• _What is required_: Wherever an image appears in the data, omit it and copy all the remaining text word for word.

• _Items from a dataset_:
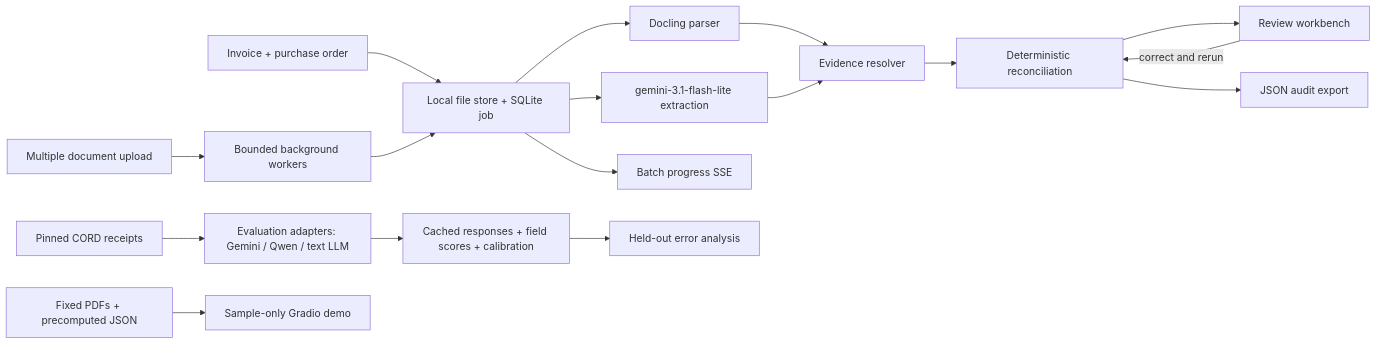
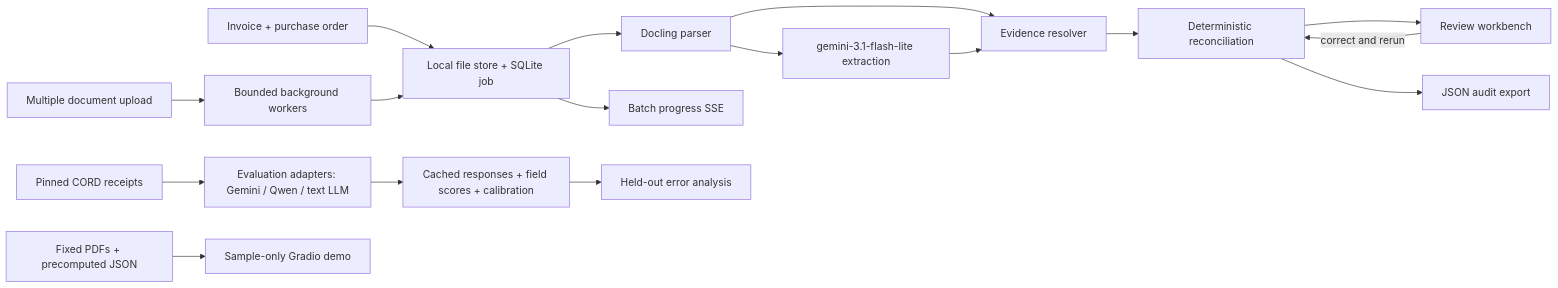
One commit to vi-nayKR/multimodal-document-intelligence changed the diagram in README.md. Above: the diagram before and after it, drawn with Mermaid. The commit also changed other lines of this file and 5 other files, not shown here.

Commit message:
docs: document ReconcileAI architecture and review demo

````diff
--- a/README.md
+++ b/README.md
@@ -38,19 +44,19 @@
 ```mermaid
 flowchart LR
     Upload[Invoice + purchase order] --> Store[Local file store + SQLite job]
     Store --> Parse[Docling parser]
-    Store --> Gemini[gemini-3.1-flash-lite extraction]
+    Parse --> Gemini[gemini-3.1-flash-lite extraction]
     Parse --> Ground[Evidence resolver]
     Gemini --> Ground
     Ground --> Rules[Deterministic reconciliation]
     Rules --> Review[Review workbench]
     Review -->|correct and rerun| Rules
     Rules --> Export[JSON audit export]
     Batch[Multiple document upload] --> Workers[Bounded background workers]
     Workers --> Store
     Store --> SSE[Batch progress SSE]
     CORD[Pinned CORD receipts] --> Compare[Evaluation adapters: Gemini / Qwen / text LLM]
     Compare --> Results[Cached responses + field scores + calibration]
     Results --> Analysis[Held-out error analysis]
     Sample[Fixed PDFs + precomputed JSON] --> Demo[Sample-only Gradio demo]
 ```
````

• _The answer_:
One commit to vi-nayKR/multimodal-document-intelligence changed the diagram in README.md. Above: the diagram before and after it, drawn with Mermaid. The commit also changed other lines of this file and 5 other files, not shown here.

Commit message:
docs: document ReconcileAI architecture and review demo

````diff
--- a/README.md
+++ b/README.md
@@ -38,19 +44,19 @@
 ```mermaid
 flowchart LR
     Upload[Invoice + purchase order] --> Store[Local file store + SQLite job]
     Store --> Parse[Docling parser]
-    Store --> Gemini[gemini-3.1-flash-lite extraction]
+    Parse --> Gemini[gemini-3.1-flash-lite extraction]
     Parse --> Ground[Evidence resolver]
     Gemini --> Ground
     Ground --> Rules[Deterministic reconciliation]
     Rules --> Review[Review workbench]
     Review -->|correct and rerun| Rules
     Rules --> Export[JSON audit export]
     Batch[Multiple document upload] --> Workers[Bounded background workers]
     Workers --> Store
     Store --> SSE[Batch progress SSE]
     CORD[Pinned CORD receipts] --> Compare[Evaluation adapters: Gemini / Qwen / text LLM]
     Compare --> Results[Cached responses + field scores + calibration]
     Results --> Analysis[Held-out error analysis]
     Sample[Fixed PDFs + precomputed JSON] --> Demo[Sample-only Gradio demo]
 ```
````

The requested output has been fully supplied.